Fourteen years ago today the world watched as the United States faced unspeakable terror.
It was September 11, 2001 when nearly 3, 000 people lost their lives as a result of a tragic terrorist attack. Four airplanes (United Airlines Flight 175, American Airlines Flight 11, United Airlines Flight 93 and American Airlines Flight 77) were hijacked by terrorists on a suicide mission. Three of the planes successfully hit their targets. Two planes hit the Twin Towers, one plane hit the Pentagon and the fourth plane, it is believed, was thwarted from its final destination by the brave pilots and crew on board. That final plane crash landed in an empty field in Pennsylvania.
Ceremonies today honor the victims and their families. They honor the soldiers and their families. They honor the firefighters and police. They honor all first responders and heroes who were born that day. It is time for people to remember the fear, pain and courage and also give reverence to the hope that rose up from the ashes fourteen years ago.
The World Trade Center hosted a ceremony today. Those in attendance took part in two moments of silence. Both at the exact times that the planes hit each tower. Once at 8:46am and then again at 9:03am. Bagpipes and drums were played and the names of all those lost were read aloud.
James Canham is a retired New York firefighter that speaks at the ceremonies on 9/11. The emotion he felt fourteen years ago spills into his speech year after year. He told the crowd:
“I come down here every year and I do everything I can not to choke up.”
Pennsylvania also hosted a ceremony today. Their moment of silence was held at 10:03am which was the exact moment that United Airlines Flight 93 crashed into a field near Shanksville, Pennsylvania. There were forty people on the plane including passengers, pilots and crew. There were no survivors.
In Washington, a flag was set out which covered the side of the Pentagon. It was at 9:30am that American Airlines Flight 77 crashed into the side of the building and killed 184 people. At that exact same time today, the memorial ceremony began. Wreaths were presented and Ash Carter, Secretary of Defense, gave some solemn words.

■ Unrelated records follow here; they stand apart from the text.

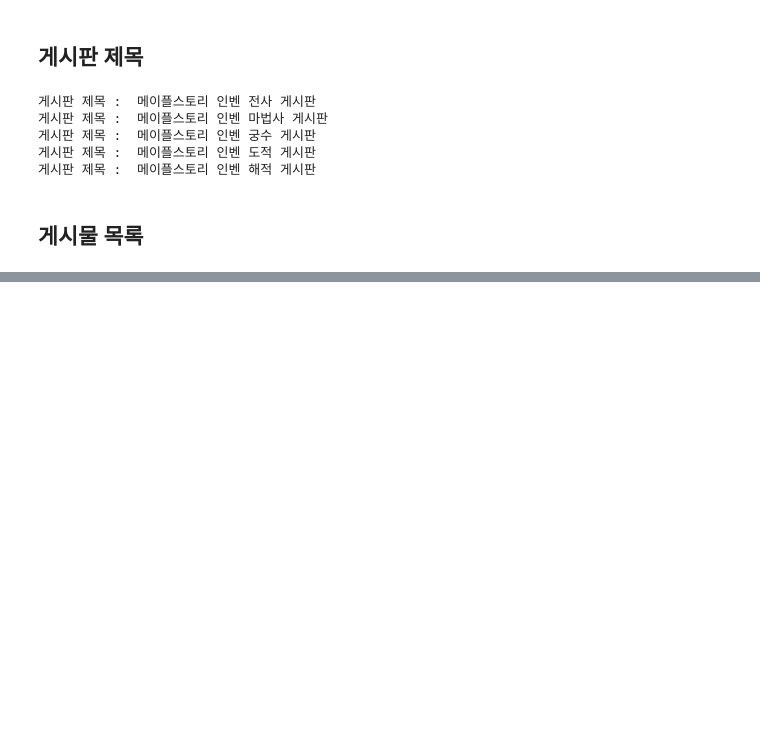
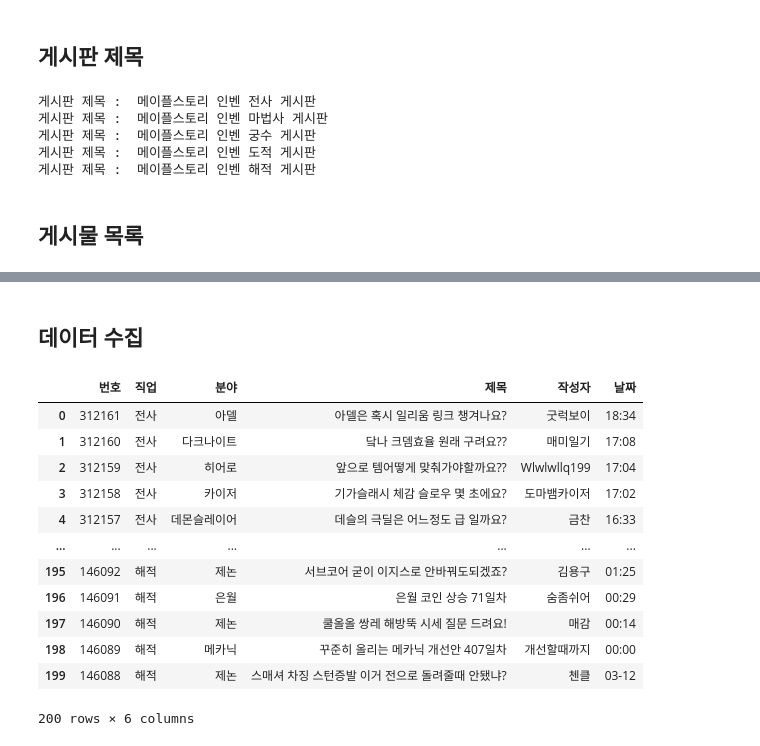
Before and after one commit to JaeHong-Park987/GAME_DATA, a Jupyter notebook: MapleStory/Inven 크롤링 .ipynb, the cells around one changed output, grey strips where cells are left out. Saved outputs shown, nothing was run; the diff lists cells and outputs as text; code cells hidden in the pictures; blank space fills up the shorter version.

```diff
--- a/MapleStory/Inven 크롤링 .ipynb
+++ b/MapleStory/Inven 크롤링 .ipynb
@@ -95,18 +97,3 @@ for soup in soup_list:
 게시판 제목 :  메이플스토리 인벤 해적 게시판
 # %% [markdown]
 ## 게시물 목록
-# %%
-post_num_list = [] # 게시물 번호를 담을 리스트
-
-# for soup in soup_list:
-#     # post_num_tag = soup.find("td", attrs = {'class' : 'num'})
-#     post_num_tag = soup.find("tbody")
-#     print(post_num_tag)
-
-num = soup_list[0].find("tbody").find_all("td", attrs = {'class' : 'num'})
-
-for a in num:
-    post_num = a.find("span").get_text()
-    post_num_list.append(post_num)
-
-print(post_num_list)
@@ -115,13 +99,0 @@ print(post_num_list)
-# %%
-post_num_list = []
-
-for soup in soup_list:
-    post_list_tag = soup.find("tbody")
-    post_num_tag = post_list_tag.find_all("td", attrs = {'class' : 'num'})
-
-    for num_tag in post_num_tag:
-        num_tag = num_tag.find("span")
-        post_num = num_tag.get_text()
-        post_num_list.append(post_num)
-
-print(post_num_list)
@@ -129,0 +146,28 @@ print(post_num_list)
+# %% [markdown]
+## 데이터 수집
+# %%
+dict_data = {
+    '번호' : post_num_list,
+    '직업' : job_list,
+    '분야' : post_category_list,
+    '제목' : post_title_list,
+    '작성자' : post_writer_list,
+    '날짜' : post_date_list
+}
+
+df_data = pd.DataFrame(dict_data)
+df_data
+# %% [output]
+|  | 번호 | 직업 | 분야 | 제목 | 작성자 | 날짜 |
+| 0 | 312161 | 전사 | 아델 | 아델은 혹시 일리움 링크 챙겨나요? | 굿럭보이 | 18:34 |
+| 1 | 312160 | 전사 | 다크나이트 | 닼나 크뎀효율 원래 구려요?? | 매미일기 | 17:08 |
+| 2 | 312159 | 전사 | 히어로 | 앞으로 템어떻게 맞춰가야할까요?? | Wlwlwllq199 | 17:04 |
+| 3 | 312158 | 전사 | 카이저 | 기가슬래시 체감 슬로우 몇 초에요? | 도마뱀카이저 | 17:02 |
+| 4 | 312157 | 전사 | 데몬슬레이어 | 데슬의 극딜은 어느정도 급 일까요? | 금찬 | 16:33 |
+| ... | ... | ... | ... | ... | ... | ... |
+| 195 | 146092 | 해적 | 제논 | 서브코어 굳이 이지스로 안바꿔도되겠죠? | 김용구 | 01:25 |
+| 196 | 146091 | 해적 | 은월 | 은월 코인 상승 71일차 | 숨좀쉬어 | 00:29 |
+| 197 | 146090 | 해적 | 제논 | 쿨올올 쌍레 해방뚝 시세 질문 드려요! | 매감 | 00:14 |
+| 198 | 146089 | 해적 | 메카닉 | 꾸준히 올리는 메카닉 개선안 407일차 | 개선할때까지 | 00:00 |
+| 199 | 146088 | 해적 | 제논 | 스매셔 차징 스턴증발 이거 전으로 돌려줄때 안됐냐? | 첸클 | 03-12 |
+200 rows × 6 columns
```
Also changed, not shown: parts of 8 cells of this notebook.
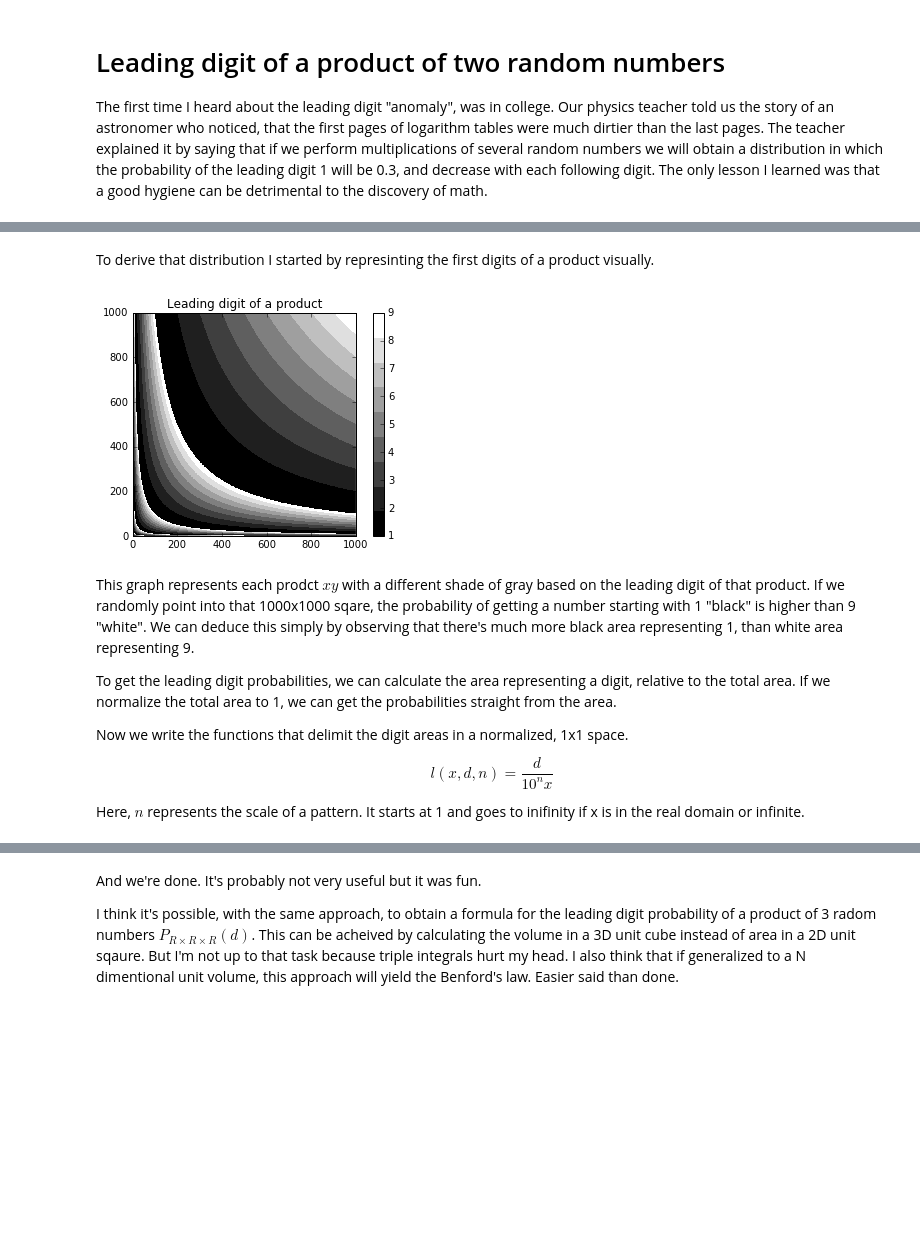
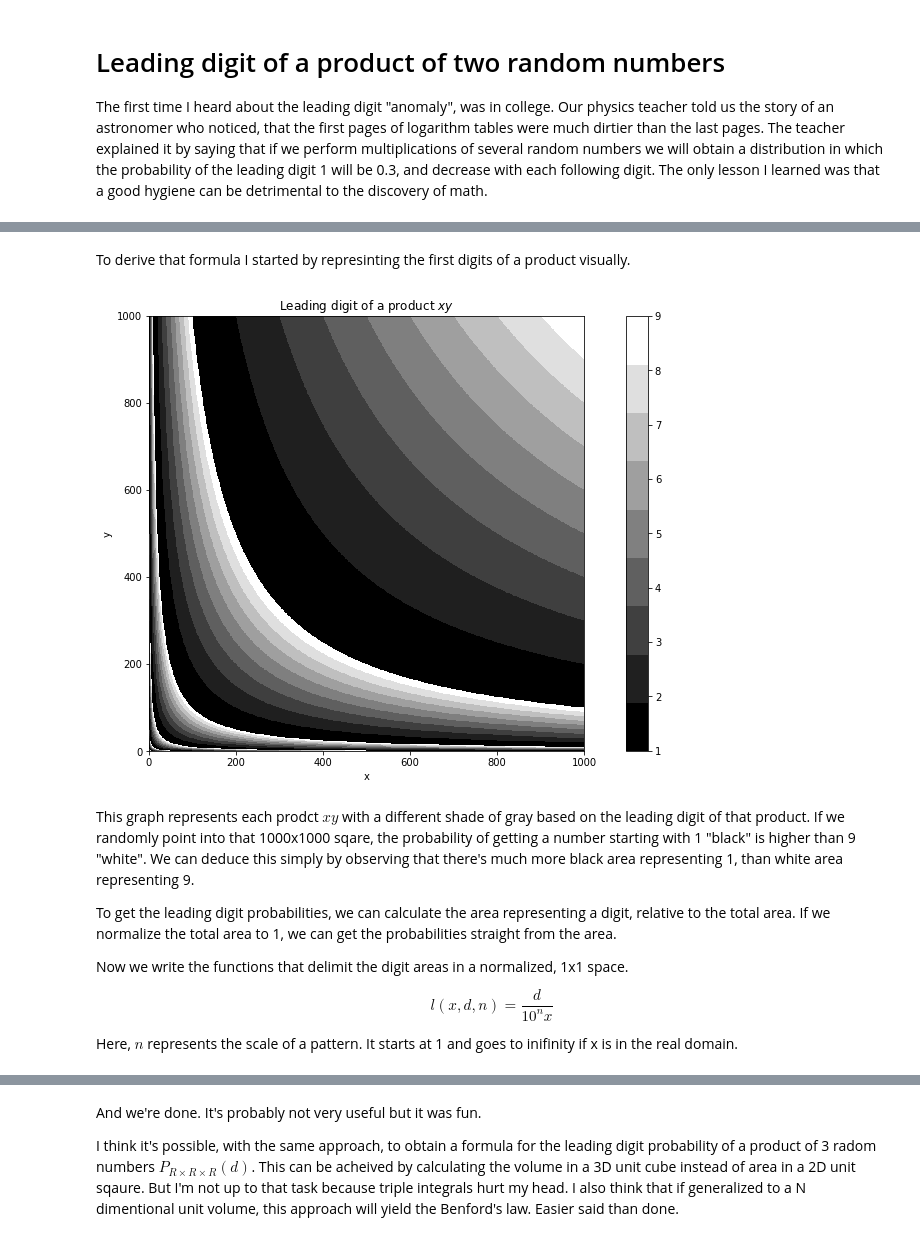
Before and after one commit to vadimgu/notebooks, a Jupyter notebook: benfords.ipynb, the cells around one changed output, grey strips where cells are left out. Drawn from its saved outputs; the diff is of its cells as text; code cells hidden in the pictures; blank space fills up the shorter version.

```diff
--- a/benfords.ipynb
+++ b/benfords.ipynb
@@ -30,11 +32,12 @@ import pandas
 ln = math.log
 digits = [1,2,3,4,5,6,7,8,9]
 
-sample_size = 10000
+sample_size = 100000
 digit_count = {d: 0 for d in digits}
-for i in xrange(sample_size):
-    product = random.randint(1,10**5) * random.randint(1, 10**5)
-    digit = int(str(product)[0])
+for i in range(sample_size):
+    #product = random.randint(1,10**5) * random.randint(1, 10**5)
+    product = random.random() * random.random()
+    digit = int(('%e' % (product))[0])
     digit_count[digit] += 1
 
 prob = []
@@ -44,6 +47,6 @@ for d in digits:
     prob_RxR = 1./9 * (1 - (d+1) * ln(d+1) + d*ln(d) + 10./9 * ln(10))
     prob.append((d, product_prob, benford_prob, prob_RxR))
 
-df = pandas.DataFrame(prob, columns=['Leading Digit', 'Simulation', 'Benford\'s law', '$P_{R\\times{R}}$'])
+df = pandas.DataFrame(prob, columns=['Leading Digit', 'Frequency', 'Benford', 'Q'])
 HTML(df.to_html(index=False, float_format='{0:.3f}'.format))
 # %% [output]
@@ -60,18 +76,21 @@ HTML(df.to_html(index=False, float_format='{0:.3f}'.format))
 # %% [markdown]
-To derive that distribution I started by represinting the first digits of a product visually.
+To derive that formula I started by represinting the first digits of a product visually.
 # %%
 size = 1000
 first_digit_prod = numpy.vectorize(lambda i,j: int(str((size-i-1) * (j+1))[0]))
 digits = numpy.fromfunction(first_digit_prod, shape=(size-1, size-1))
+pyplot.figure(figsize=(15, 8))
 pyplot.imshow(digits,
               cmap=matplotlib.cm.get_cmap('gray', 9),
               extent=[1, size, 1, size],
               interpolation='none')
 pyplot.colorbar()
-pyplot.title('Leading digit of a product')
+pyplot.title('Leading digit of a product $xy$')
+pyplot.xlabel('x')
+pyplot.ylabel('y')
 pyplot.show()
 # %% [output]
-[figure, old version]
+[figure, new version]
 # %% [markdown]
 This graph represents each prodct $xy$ with a different shade of gray based on the leading digit of that product. If we randomly point into that 1000x1000 sqare, the probability of getting a number starting with 1 "black" is higher than 9 "white". We can deduce this simply by observing that there's much more black area representing 1, than white area representing 9.
 
@@ -81,6 +100,6 @@ Now we write the functions that delimit the digit areas in a normalized, 1x1 spa
 
 $$l(x,d,n) = \frac{d}{10^nx}$$
 
-Here, $n$ represents the scale of a pattern. It starts at 1 and goes to inifinity if x is in the real domain or infinite.
+Here, $n$ represents the scale of a pattern. It starts at 1 and goes to inifinity if x is in the real domain.
 # %%
 x = numpy.arange(0.001, 1, 0.01)
```
Also changed, not shown: parts of 8 cells of this notebook, 1 other file.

This morning, another moment of silence was observed at The White House. Barack and Michelle Obama were seen on the South Lawn at 8:46am paying their respects at the exact moment the first plane hit the World Trade Center fourteen years ago.
Barack then packed his bags and headed to Fort Meade in Maryland to speak face to face with some American troops. Peter Cook, Pentagon spokesman, reported:
“The President very much values face time with troops — listening, asking and answering questions, and he looks forward to taking time on the anniversary of 9/11 to engage directly with service members.”
In a symbolic gesture, a pear tree was planted outside the Justice Department headquarters this morning. The seed came from a tree that remained standing outside the World Trade Center Plaza after 9/11. The original tree now lives at the National September 11 Memorial in New York. As the tree was planted, Attorney General Loretta Lynch told crowds that the tree reminds us all:
“We can endure, we can prevail, and we, too, can bloom again.”
Penny Can Vlerah, 68, and her husband James, 83, are from West Unity, Ohio. They traveled to New York this year to pay their respects at the ceremony. She told reporters:
“It’s my first time in New York on September 11 and it’s very emotional, very moving, even though I’m not personally connected to the tragedy, except by being American.”
September 11, 2001 was a heartbreaking day for people all over the globe. We all shared the grief, the heartache and the fear but we also felt the solidarity, the bravery and the courage.
It was a day we will #NeverForget.